FIG. 6 illustrates a T-shaped tapoff 'l'IO which is similar in construction to the receptacle taps except that section 4b is the same as sections 5b and is provided with sealant 8b on the interior surface thereof in order to be heat shrinkable into sealing engagement with another electrical cable to provide a tapoff from the main electrical cable. The tapoff can, of course, be in the form of a Y configuration so that three electrical cables can be joined together within the tapoff.
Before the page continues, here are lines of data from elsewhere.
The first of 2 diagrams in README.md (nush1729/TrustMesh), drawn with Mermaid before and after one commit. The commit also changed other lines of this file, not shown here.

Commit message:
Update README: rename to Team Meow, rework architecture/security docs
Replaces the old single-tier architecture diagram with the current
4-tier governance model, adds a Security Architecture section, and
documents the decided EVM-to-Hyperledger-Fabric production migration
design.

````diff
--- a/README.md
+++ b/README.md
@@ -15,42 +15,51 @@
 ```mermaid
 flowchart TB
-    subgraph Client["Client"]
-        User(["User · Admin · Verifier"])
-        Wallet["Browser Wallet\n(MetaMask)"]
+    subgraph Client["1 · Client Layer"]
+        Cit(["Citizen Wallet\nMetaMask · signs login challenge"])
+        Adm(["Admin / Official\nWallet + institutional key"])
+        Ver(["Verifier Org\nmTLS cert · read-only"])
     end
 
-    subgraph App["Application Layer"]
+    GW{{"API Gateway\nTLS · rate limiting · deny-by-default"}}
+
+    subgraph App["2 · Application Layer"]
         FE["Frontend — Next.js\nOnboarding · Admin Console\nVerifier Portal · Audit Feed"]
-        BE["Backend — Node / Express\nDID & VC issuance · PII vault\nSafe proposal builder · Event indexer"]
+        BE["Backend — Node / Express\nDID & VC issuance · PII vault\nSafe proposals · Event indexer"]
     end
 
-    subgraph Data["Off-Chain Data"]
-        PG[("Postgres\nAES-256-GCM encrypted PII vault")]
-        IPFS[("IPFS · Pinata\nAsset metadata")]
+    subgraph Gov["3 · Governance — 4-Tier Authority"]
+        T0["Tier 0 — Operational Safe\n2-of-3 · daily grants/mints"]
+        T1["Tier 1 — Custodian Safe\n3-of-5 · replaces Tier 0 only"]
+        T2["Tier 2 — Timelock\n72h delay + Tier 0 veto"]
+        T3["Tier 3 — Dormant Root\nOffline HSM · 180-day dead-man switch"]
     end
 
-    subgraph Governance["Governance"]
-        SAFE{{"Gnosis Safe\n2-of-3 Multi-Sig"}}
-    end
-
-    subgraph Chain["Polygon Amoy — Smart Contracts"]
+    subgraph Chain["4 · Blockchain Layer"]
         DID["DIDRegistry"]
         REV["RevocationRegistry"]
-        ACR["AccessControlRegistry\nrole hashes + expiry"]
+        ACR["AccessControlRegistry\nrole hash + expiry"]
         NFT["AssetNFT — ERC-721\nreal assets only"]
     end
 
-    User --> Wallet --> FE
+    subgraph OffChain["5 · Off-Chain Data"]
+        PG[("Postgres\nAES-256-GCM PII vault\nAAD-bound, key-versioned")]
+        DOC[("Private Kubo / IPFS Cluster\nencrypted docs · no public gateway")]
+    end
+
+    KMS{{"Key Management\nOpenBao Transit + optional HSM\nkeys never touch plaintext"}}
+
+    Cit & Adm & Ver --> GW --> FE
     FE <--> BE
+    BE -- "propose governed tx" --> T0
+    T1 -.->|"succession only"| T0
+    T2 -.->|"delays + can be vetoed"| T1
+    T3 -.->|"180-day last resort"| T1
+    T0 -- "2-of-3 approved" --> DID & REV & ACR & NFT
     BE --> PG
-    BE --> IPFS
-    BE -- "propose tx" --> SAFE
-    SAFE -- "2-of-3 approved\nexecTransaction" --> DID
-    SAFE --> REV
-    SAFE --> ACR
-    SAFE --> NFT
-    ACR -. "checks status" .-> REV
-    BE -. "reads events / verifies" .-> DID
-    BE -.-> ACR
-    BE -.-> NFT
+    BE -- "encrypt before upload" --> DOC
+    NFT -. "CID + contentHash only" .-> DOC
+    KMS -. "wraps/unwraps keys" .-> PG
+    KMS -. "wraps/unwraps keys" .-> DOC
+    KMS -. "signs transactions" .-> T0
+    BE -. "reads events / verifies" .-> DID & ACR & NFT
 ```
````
Strengthening ribs l2 extend between section 4b and section It will, therefore, be appreciated that the aforementioned and other desirable objects have been achieved; however, it should be emphasized that the particular embodiments of the invention, which are shown and described herein, are intended as merely illustrative and not as restrictive of the invention.
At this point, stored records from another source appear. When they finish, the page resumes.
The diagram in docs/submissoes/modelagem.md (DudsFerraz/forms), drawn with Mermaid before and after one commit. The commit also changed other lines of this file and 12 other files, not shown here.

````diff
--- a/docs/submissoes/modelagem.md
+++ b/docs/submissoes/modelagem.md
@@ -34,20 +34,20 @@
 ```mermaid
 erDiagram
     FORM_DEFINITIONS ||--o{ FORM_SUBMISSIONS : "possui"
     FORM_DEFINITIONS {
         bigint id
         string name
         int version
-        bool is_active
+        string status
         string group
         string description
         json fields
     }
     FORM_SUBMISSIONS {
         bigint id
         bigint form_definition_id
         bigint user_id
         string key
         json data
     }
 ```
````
We claim:

1. A method of connecting an electrical tap to an electric cable, comprising the steps of:

fabricating a heat shrinkable section and a tubular section communicating with said heat shrinkable section, inserting and securing an electrical receptacle member having electrical leads within said heat shrinkable section, slidably overlying said heat shrinkable section over an electric cable adjacent to a stripped area of said cable, protruding said leads from within the tubular section outwardly of the heat shrinkable section,
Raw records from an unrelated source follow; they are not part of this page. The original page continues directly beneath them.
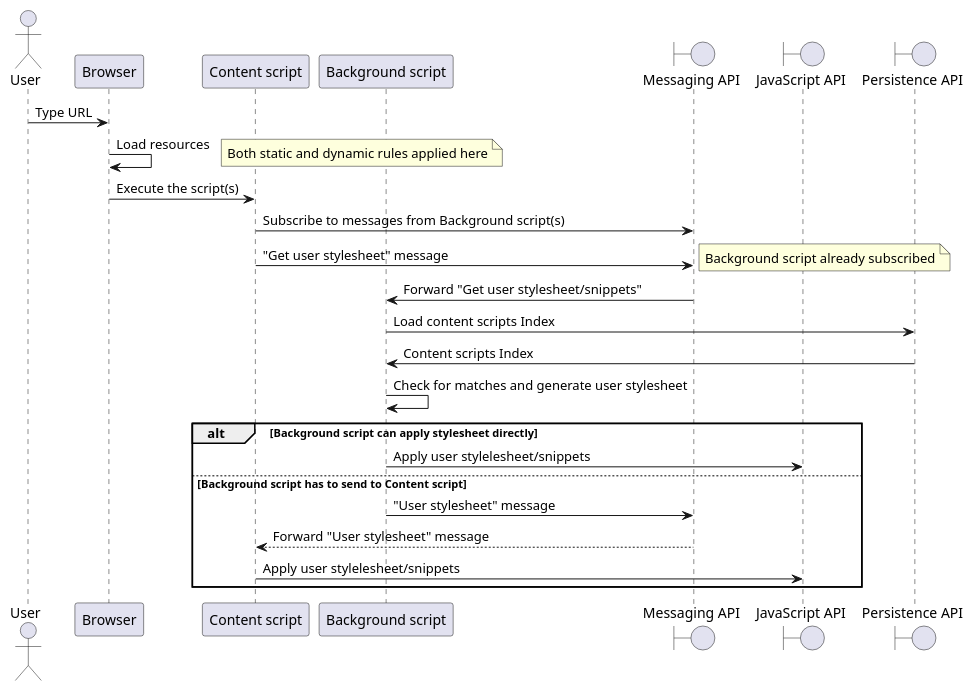
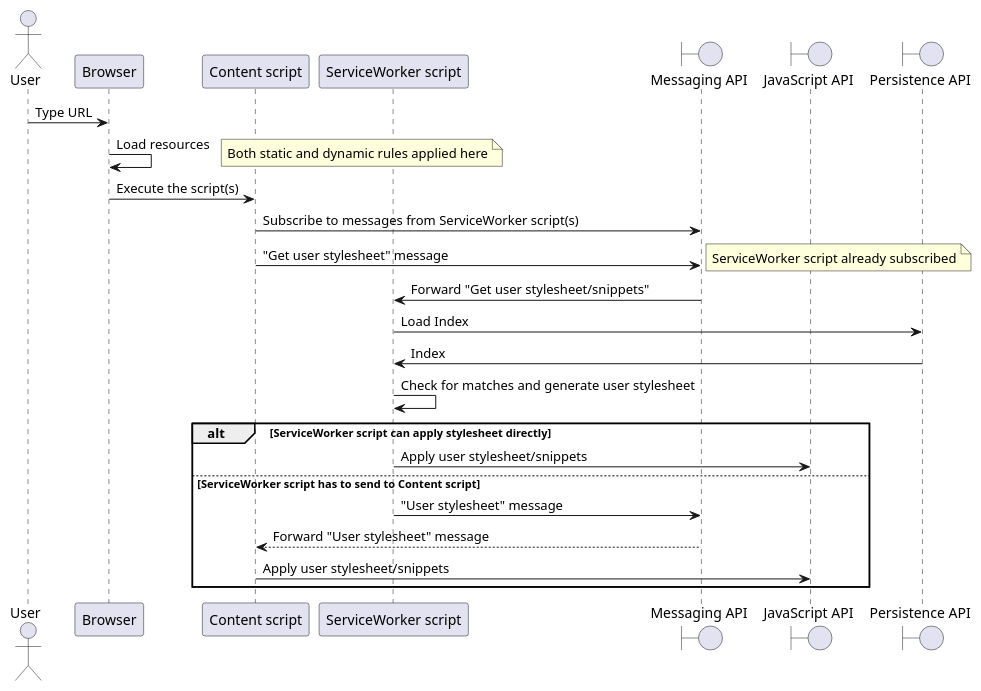
One commit to 4ntoine/mv3_spec_c4 changed the diagram in use_case_page_navigation.puml. Above: the diagram before and after it, drawn with PlantUML. The commit also changed 4 other files, not shown here.

```diff
--- a/use_case_page_navigation.puml
+++ b/use_case_page_navigation.puml
@@ -1,30 +1,30 @@
 @startuml
 
 actor User as user
-participant Browser             as browser
-participant "Content script"    as contentScript
-participant "Background script" as bgScript
-boundary "Messaging API"        as messagingApi
-boundary "JavaScript API"       as jsApi
-boundary "Persistence API"      as persistenceApi
+participant Browser as browser
+participant "Content script" as contentScript
+participant "ServiceWorker script" as swScript
+boundary "Messaging API" as messagingApi
+boundary "JavaScript API" as jsApi
+boundary "Persistence API" as persistenceApi
 
 user -> browser : Type URL
 browser -> browser : Load resources
 note right: Both static and dynamic rules applied here
 browser -> contentScript : Execute the script(s)
-contentScript -> messagingApi : Subscribe to messages from Background script(s)
+contentScript -> messagingApi : Subscribe to messages from ServiceWorker script(s)
 contentScript -> messagingApi : "Get user stylesheet" message
-note right: Background script already subscribed
-messagingApi -> bgScript : Forward "Get user stylesheet/snippets"
-bgScript -> persistenceApi : Load content scripts Index
-persistenceApi -> bgScript : Content scripts Index
-bgScript -> bgScript : Check for matches and generate user stylesheet
-alt Background script can apply stylesheet directly
-  bgScript -> jsApi : Apply user stylelesheet/snippets
-else Background script has to send to Content script
-  bgScript -> messagingApi : "User stylesheet" message
+note right: ServiceWorker script already subscribed
+messagingApi -> swScript : Forward "Get user stylesheet/snippets"
+swScript -> persistenceApi : Load Index
+persistenceApi -> swScript : Index
+swScript -> swScript : Check for matches and generate user stylesheet
+alt ServiceWorker script can apply stylesheet directly
+  swScript -> jsApi : Apply user stylesheet/snippets
+else ServiceWorker script has to send to Content script
+  swScript -> messagingApi : "User stylesheet" message
   messagingApi --> contentScript : Forward "User stylesheet" message
-  contentScript -> jsApi : Apply user stylelesheet/snippets
+  contentScript -> jsApi : Apply user stylesheet/snippets
 end
 
 @enduml
```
electrically connecting the protruding leads to the stripped area of the cable,

slidably positioning said heat shrinkable section to enclose the stripped area and the leadsconnected thereto with the ends of said heat shrinkable section encircling the cable on each side of the stripped area, and

heating the ends of said heat shrinkable section to shrink said ends around the cable on each side of the stripped area.

2. The method as recited in claim 1, and further including the step of:

applying sealant internally of said ends, and

wherein the step of heating said ends causes said sealant to flow around the cable on each side of the stripped area.

Patent Citations
Cited PatentFiling datePublication dateApplicantTitle
US1979485 *Apr 16, 1930Nov 6, 1934Harding Henry VRubber safety socket
US2260121 *Nov 27, 1939Oct 21, 1941Mines Equipment CompanyWiring device
US3243211 *Jul 23, 1962Mar 29, 1966Raychem CorpConnector with fusible material
US3325765 *Jul 30, 1964Jun 13, 1967Neoline IncPortable electrical power distribution apparatus and method of manufacture thereof
Referenced by
Citing PatentFiling datePublication dateApplicantTitle
US4077692 *Apr 8, 1977Mar 7, 1978Raychem CorporationIntegrally formed connector
US4142592 *Feb 24, 1975Mar 6, 1979N.V. Raychem S.A.Repairable assembly for protecting a cable junction and method of assembling same
US4629277 *Sep 20, 1984Dec 16, 1986Raychem CorporationElectrical apparatus
US4667276 *Aug 2, 1985May 19, 1987Sam ChengLamp string assembly with protective means
US4804338 *Mar 20, 1987Feb 14, 1989Sigmaform CorporationFor connecting an electrical cable to other devices
US7150647 *Feb 3, 2004Dec 19, 2006Willis Electric Co., Ltd.In-line socket device and its fabricating method
USH1650 *Feb 26, 1993Jun 3, 1997The United States Of America As Represented By The Secretary Of The NavyImpervious cable connected electrical component assembly
USRE30447 *Feb 23, 1979Dec 16, 1980J. L. Clark Manufacturing Co.Spirally wound heat shrinkable outer layer of a tube having a pressure sensitive adhesive inner layer
USRE30817 *Feb 22, 1979Dec 8, 1981J. L. Clark Manufacturing Co.To insulate an electrical joint, using a heat shrinkable dielectric
EP0609599A1 *Jun 16, 1993Aug 10, 1994SHINING BLICK ENTERPRISES Co., Ltd.Christmas lamp seat of double layer structure
Classifications
U.S. Classification439/523, 439/659, 174/DIG.800
International ClassificationF21S4/00, H01R4/72, F21V19/00
Cooperative ClassificationF21V19/006, H01R4/72, F21S4/001, Y10S174/08, F21V19/0005
European ClassificationF21S4/00E, F21V19/00A, H01R4/72, F21V19/00C